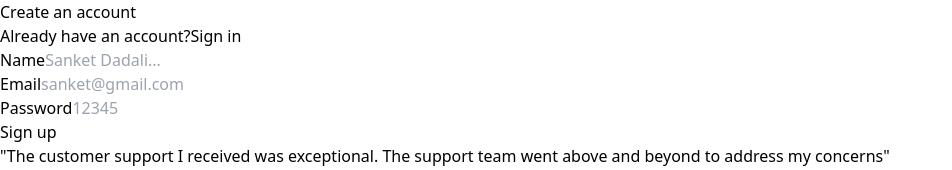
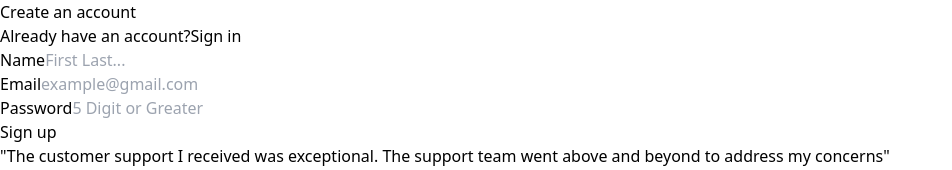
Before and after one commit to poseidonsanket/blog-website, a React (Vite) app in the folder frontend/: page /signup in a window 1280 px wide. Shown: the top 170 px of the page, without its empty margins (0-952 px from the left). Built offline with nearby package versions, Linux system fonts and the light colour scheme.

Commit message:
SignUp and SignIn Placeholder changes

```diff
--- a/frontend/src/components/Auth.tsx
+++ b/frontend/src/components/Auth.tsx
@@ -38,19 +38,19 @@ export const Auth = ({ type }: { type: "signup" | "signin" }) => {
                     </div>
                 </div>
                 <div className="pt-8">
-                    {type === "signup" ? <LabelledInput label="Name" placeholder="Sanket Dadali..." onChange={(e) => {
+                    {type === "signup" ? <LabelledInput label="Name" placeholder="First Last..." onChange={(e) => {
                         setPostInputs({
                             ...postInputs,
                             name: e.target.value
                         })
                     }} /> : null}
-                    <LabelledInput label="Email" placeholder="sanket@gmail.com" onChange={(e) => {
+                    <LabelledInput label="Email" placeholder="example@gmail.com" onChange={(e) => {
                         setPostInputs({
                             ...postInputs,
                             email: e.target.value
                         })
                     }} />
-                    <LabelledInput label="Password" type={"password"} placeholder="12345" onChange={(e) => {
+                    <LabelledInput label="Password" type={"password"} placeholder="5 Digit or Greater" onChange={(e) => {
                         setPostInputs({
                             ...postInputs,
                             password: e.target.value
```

___

■ **Problem to work on**
Where a line of the material above holds the string "components", copy that line.

■ **Output for this task**
--- a/frontend/src/components/Auth.tsx
+++ b/frontend/src/components/Auth.tsx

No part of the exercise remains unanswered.